The more I learn the more I understand why people work so hard to succeed. It’s because we all start so far away from any meaningful end game. Each insight takes me one step forward rationally, but it feels like a net loss because my position on the game board becomes more clear. It’s almost as if the more I learn the further backwards I find myself. It’s an interesting dilemma because I can’t go back and willing ignorance isn’t an option. Moving forward increases my intelligence and allows me to see reality more clearly, but it paints a much bleaker picture overall. I wonder if there is a way to negate the effect of moving backwards by somehow accurately pinpointing your position on the game board so new insights only felt like a step forward?

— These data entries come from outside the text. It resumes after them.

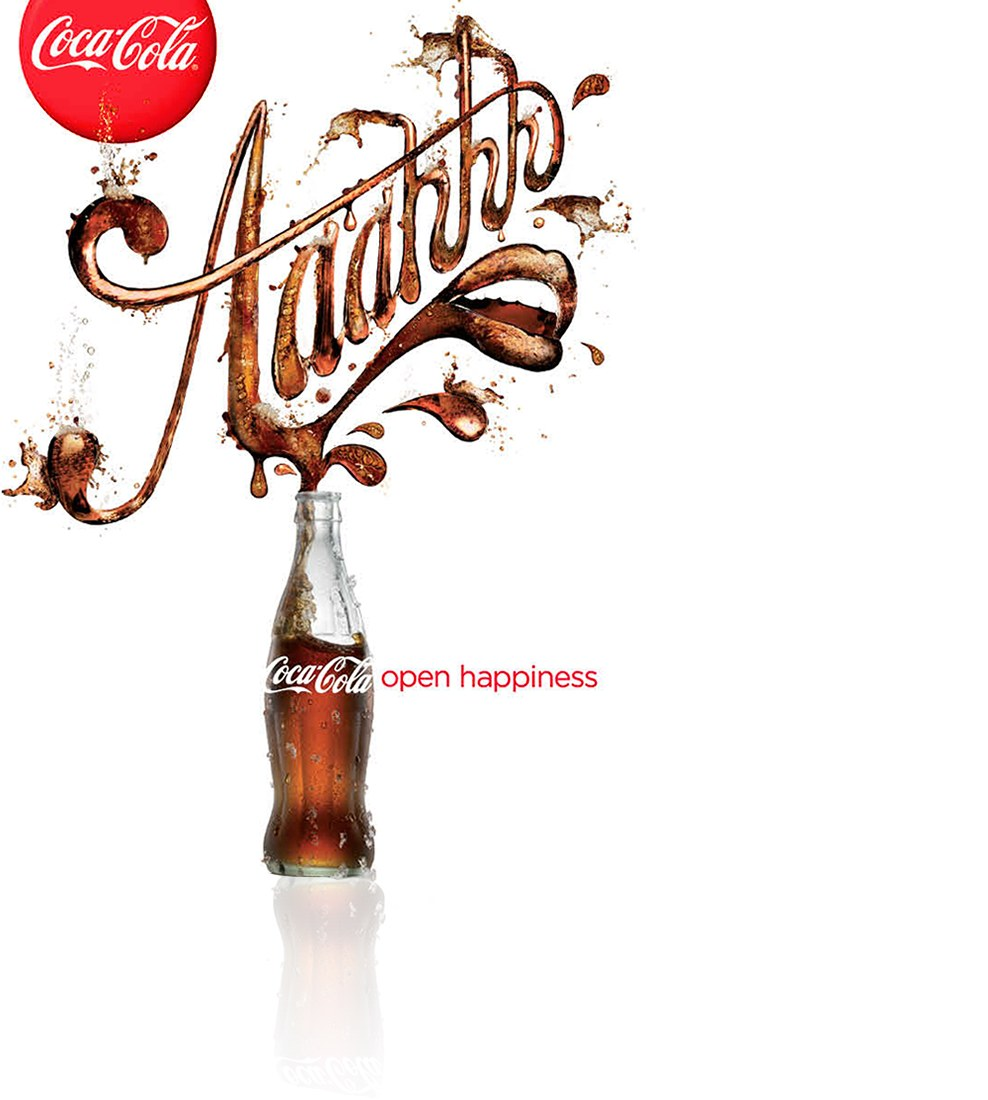
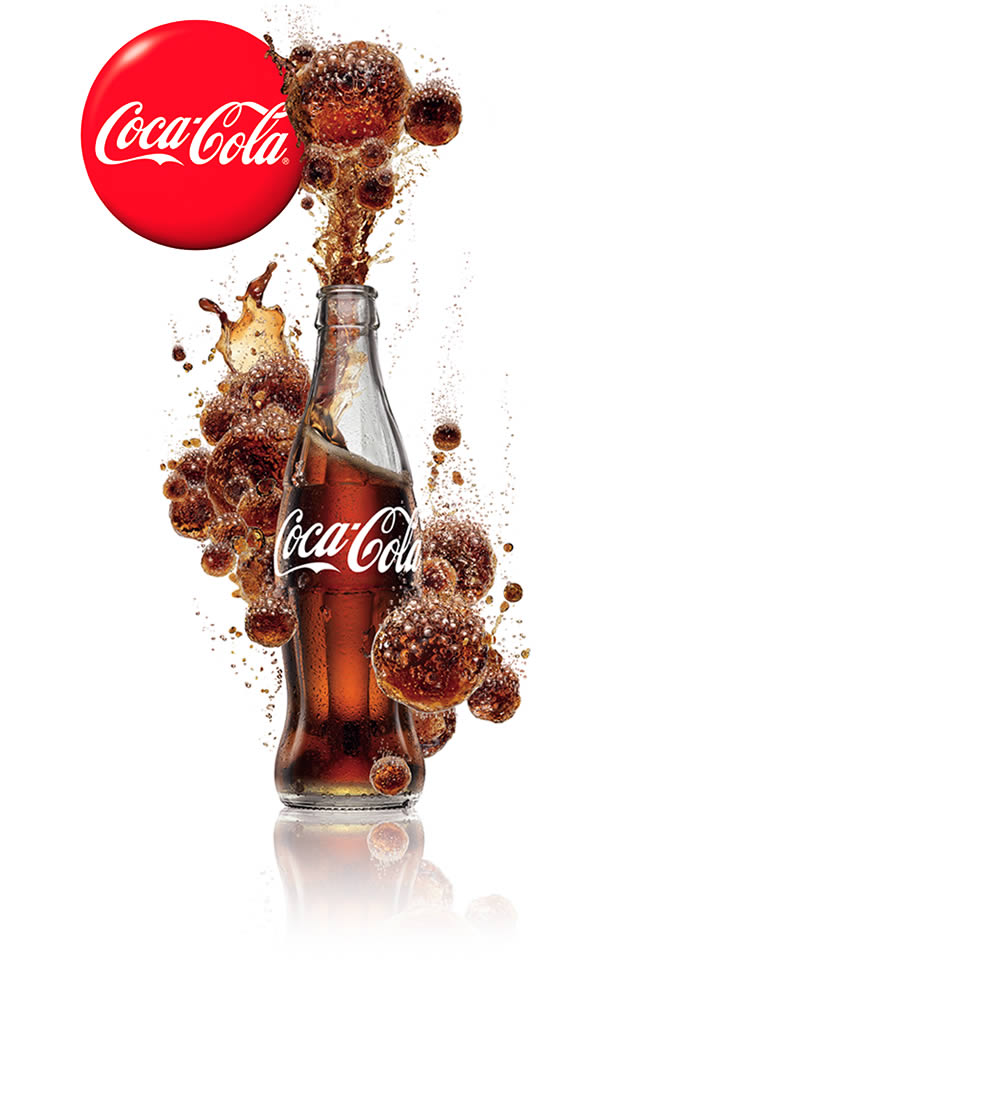
New login page background image.

Changed region(s): [[0.0, 0.0, 0.6377, 0.8964]]

diff --git a/public/stylesheets/coke.css b/public/stylesheets/coke.css
@@ -210,3 +210,6 @@ div.empty_playlist {
 	line-height: 13px;
 }
 
+#login_box {
+	top: 360px;
+}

Logic, rationality, philosophy, and science. These pursuits construct tools inside your mind for interpreting reality. It then becomes less an aimless struggle for self-awareness and more about cultivating good decisions over a long stretch of time. A game of statistics that’s less focused on you as an individual and more on navigating an external game board. How do you maximize your successes? What direction are you traveling in? Knowing who you are is still important, but maybe you are equally defined by the path forward as by the path behind.
Being thoughtful and labeled as someone who thinks about others is yet another calculation. There are 24 hours in a day, you sleep on average 8 of them, you spend another 10-12 working, at school, or tending to necessities. That leaves 4-6 hours each day that you can customize to your liking. Those 4-6 precious hours are yours to spend however you wish and those who are more selfish spend a higher percentage of them thinking about themselves and their own endeavors. Let’s say the average person spends 5% of their time thinking about others in some meaningful way while a selfish person spends 1%. Let’s then average 4-6 hours to 5 and convert it to minutes = 300 minutes. At 5% that is 15 minutes per day that the average person goes out of their way to really think about another person’s well-being and ways they could help improve it. 1% would be 3 minutes. Someone who is “thoughtful” might adjust that percentage to 10% and spend 30 minutes per day thinking about others. The point is, we go about our days not reflecting on how we really spend our time, and even less on adjusting them to reach our goals. This thought process could be applied to many different things. For awhile, I conducted an experiment using Toggl where I tracked every minute of my day for weeks. It revealed new insights about how I really spend my time and, as a result, who I really am.
Last night I made popcorn and brought it into my room. My dog Ellie followed eagerly as I picked up the first kernel. An automatic thought entered my mind which said, “don’t give it to her, you need to take the first bite.” It was a subtle sign of dominance. I am the pack leader and I must prove it by eating first. It was embarrassing. I handed her the first bite and said an audible, “fuck you” to myself. There’s probably a logical reason why this trigger exists, but is it necessary in the modern world? It was remarkably subtle and made me wonder how many little loops like this I miss on a regular basis. I’d imagine it affects my relationships with people too. Automatic responses that modify how people see me and I have no strategic control over it. I have been able to catch some of them though by asking simple, obvious questions like: what am I doing right now? Why am I doing it? And are there alternative options I’m not considering? It takes skill and regular practice to answer them in a useful way, but can help reveal even the most subtle of automatic behaviors.